"It was then young flood, the Ship was winding, and the moon was Rising." Thus Paul Revere poetically described the scene he remembered from the evening of 18 April 1775, as he set off across the Charles River from Boston for Charlestown. Along with William Dawes, Paul Revere helped to spread word that night that British troops were preparing to march from Boston, either to make prisoners of John Hancock and Samuel Adams at Lexington or to capture the munitions that the colonists had been secretly storing at Concord. The skirmishes that followed at Lexington and Concord on April 19 marked the outbreak of the American Revolution.
Upon reaching Charlestown, Revere obtained a horse from friends and set off for Lexington through Cambridge, but encountering several British soldiers, he was forced to elude them and ride instead through Medford. He alerted almost every house along the way that the British forces were assembled and marching. After reaching Lexington and warning Adams and Hancock, Revere and Dawes, joined by Samuel Prescott, decided to ride for Concord and alert the minutemen as they went. Revere was captured by British officers on the way but later released, whereupon he returned to Lexington in time to witness the opening volleys of the Revolutionary War.
Jeremy Belknap asked Paul Revere to write this account of his now-famous ride for the Society's library, and then published it in the Collections for 1798. Despite the early publication of this letter, Revere's role in Lexington and Concord was relatively unnoticed in history books until after his death in 1818. However, by 1863, when Henry Wadsworth Longfellow penned his highly romanticized ballad that cast Revere as a national hero, he had achieved historical and biographical recognition from a number of sources for his role in the events of 18-19 April 1775.1
During the war Revere rode express and printed money for the Massachusetts Provincial Congress, and in the fall of 1776, was commissioned lieutenant-colonel in charge of Castle Island in Boston Harbor, a post which he held through most of the war.
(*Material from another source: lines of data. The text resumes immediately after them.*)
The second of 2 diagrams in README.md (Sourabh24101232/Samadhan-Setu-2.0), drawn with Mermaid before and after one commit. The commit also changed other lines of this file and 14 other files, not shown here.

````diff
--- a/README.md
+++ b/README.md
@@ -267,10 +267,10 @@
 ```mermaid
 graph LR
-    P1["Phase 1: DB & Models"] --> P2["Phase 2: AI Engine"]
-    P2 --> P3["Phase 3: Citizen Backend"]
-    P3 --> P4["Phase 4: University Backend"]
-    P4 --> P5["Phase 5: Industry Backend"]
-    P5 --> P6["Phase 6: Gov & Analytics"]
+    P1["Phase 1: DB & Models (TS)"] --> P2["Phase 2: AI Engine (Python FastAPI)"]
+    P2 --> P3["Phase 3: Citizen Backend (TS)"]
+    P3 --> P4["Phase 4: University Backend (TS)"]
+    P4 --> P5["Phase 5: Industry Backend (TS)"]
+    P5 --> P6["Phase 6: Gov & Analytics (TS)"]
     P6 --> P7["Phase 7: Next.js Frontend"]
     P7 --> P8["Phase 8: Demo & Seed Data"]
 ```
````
After the war, as well as maintaining his silversmithing activities Revere kept shop for six years as an importer of English goods, then principally hardware, until 1789. This early entrepreneur, also involved in numerous civic activities, then set up a foundry in Boston to supply metal ship fittings and in 1792 cast his first bell in Boston for the Old North Church. In 1800 he engaged to build a copper rolling mill in Canton, Massachusetts, to supply sheet copper for the hulls of ships, including the USS Constitution. A quaint figure known for wearing Revolutionary-era garb for the rest of his days, Paul Revere died in 1818 at the age of eighty-three.2
The Society also owns a draft and corrected copy of a deposition by Paul Revere giving an account of his ride, possibly prepared in 1775 at the request of the Massachusetts Provincial Congress, which was then gathering depositions from eyewitnesses to prove that the British fired first at Lexington. (See: Paul Revere's deposition, draft, circa 1775 and Paul Revere's deposition, fair copy, circa 1775.) Revere never committed himself on that point, as he heard but could not actually see the first shot fired.
The Society holds a large collection of Revere family papers, which includes personal correspondence and records for the various family businesses. The collection contains primarily the papers of Paul Revere, his sons Joseph Warren Revere (1777-1868) and John Revere (1787-1847), and his grandsons Edward Hutchinson Robbins Revere (1827-1862) and Paul Joseph Revere (1832-1863).
1. Paul Revere's Three Accounts of His Famous Ride. Introduction by Edmund S. Morgan. Boston, 1968; Forbes, Esther. Paul Revere & the World He Lived In. Boston, 1942, pp.251-269.
2. Esther Forbes. Paul Revere & the World He Lived In. Boston, 1942, chs.8-10; Patrick M. Leehey. “Reconstructing Paul Revere: An Overview of His Ancestry, Life and Work.” Paul Revere—Artisan, Businessman, and Patriot: The Man Behind the Myth. Exhibition catalogue, The Paul Revere Memorial Association, Boston, 1988, pp.15-33